The Presumptive Starter(s)

Nifae Lealao, sophomore. Lealao arrived in Nashville last season with some fanfare attached; the California native and U.S. Army All-American was the star of Derek Mason's first recruiting class at Vanderbilt. The former four-star prospect was pressed into action immediately, he played as a rotational defender in the season opener against Temple and logged snaps in eight other games. Though he had a limited impact in his first season as a Commodore, that experience should give him a major edge when it comes to locking down the starting spot as nose tackle.

Lealao is a disruptive defender who is quick enough to shoot into gaps and turn opponents' blocking schemes to mush. At 320 pounds he's a tough assignment for opposing guards and centers to move out of the way, and when he stays low enough to retain his leverage Lealao has the strength to push linemen backwards in short yardage situations. He didn't show much prowess as a pass rusher last season, but that's a trait that will develop over time. Even if it doesn't, his primary role on this defense will be to swallow up tailbacks and gum up running lanes.

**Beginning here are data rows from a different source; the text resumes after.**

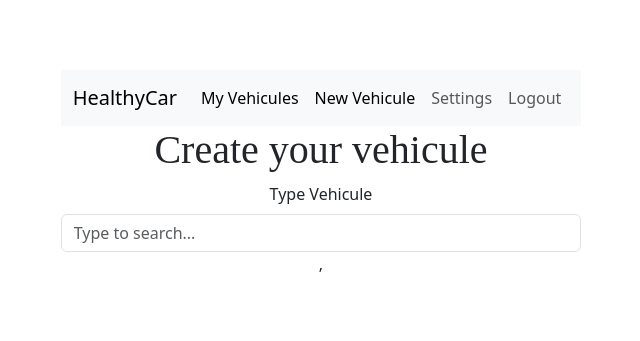
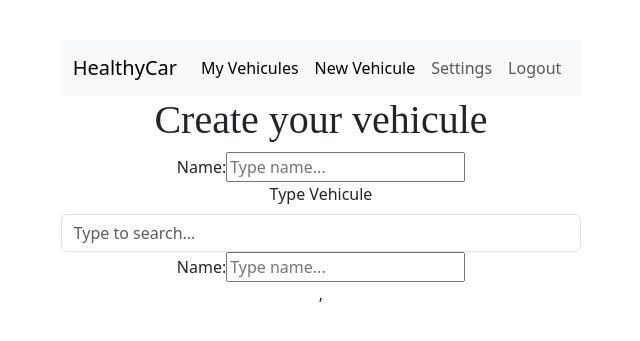
Before and after one commit to IgnacioFontaine/HealthyCar, a React (Vite) app in the folder cliente/: page /create in a window 1280 px wide. Shown: the part 227-568 px from the top of the page, without its empty margins (319-959 px from the left). Built offline with nearby package versions, Linux system fonts and the light colour scheme.

Commit message:
cambios creación vehicule

```diff
--- a/cliente/src/Components/NewVehicule/newVehicule.jsx
+++ b/cliente/src/Components/NewVehicule/newVehicule.jsx
@@ -5,6 +5,11 @@ const NewVehicules = () => {
         <div >
         <div>
           <h1 >Create your vehicule</h1>
+        </div>
+        <div>
+          <div>
+            <label htmlFor="vehiculeName" className="input-label">Name:</label>
+            <input  id="vehiculeName" placeholder="Type name..."></input>
           </div>
           <div>
             <label htmlFor="exampleDataList" className="form-label">Type Vehicule</label>
@@ -16,6 +21,11 @@ const NewVehicules = () => {
               <option name="Another" value="Another"></option>
             </datalist>
           </div>
+          <div>
+            <label htmlFor="vehiculeName" className="input-label">Name:</label>
+            <input  id="vehiculeName" placeholder="Type name..."></input>
+          </div>
+        </div>
       </div>
     </div>
   );
```
Lines whose indentation alone changed are shown as unchanged.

Adam Butler, junior. Butler is a dynamic defender who can fill several roles on the line but is best suited for interior work whether he's playing in a 3-4 or a 4-3 base defense. He played both end and tackle as a sophomore, which allowed him to attack several different angles while Mason's OLB/DE hybrids like Kyle Woestmann and Caleb Azubike blitzed opposing tackles along the edges. Butler is an immensely strong human who excels at penetrating through gaps and disrupting plays - most notably on special teams, where he's been good for a blocked kick per season.

The junior has turned heads in Nashville with his strong play inside, but 2015 could be the breakout year that puts him on national watchlists. At 6'5" and 305 pounds he's got excellent size on the line and he's proven to be one of the team's most explosive players each time the whistle blows at Dudley Field. His versatility and strength will make him the anchor Vanderbilt needs in the trenches this fall.

Pushing for Playing Time

Riley Tindol, RS freshman. Tindol earned some press on signing day in 2014 when he emerged from the ether to pledge to the Commodores. Vanderbilt was the only major offer for the under-the-radar big man, but his size (6'5", 275 lbs) as a high school senior made him an intriguing prospect at the tail end of Mason's first class. He'll have a big opportunity to earn playing time this summer if he can show off the skills that made Mason raise an eyebrow back in '14.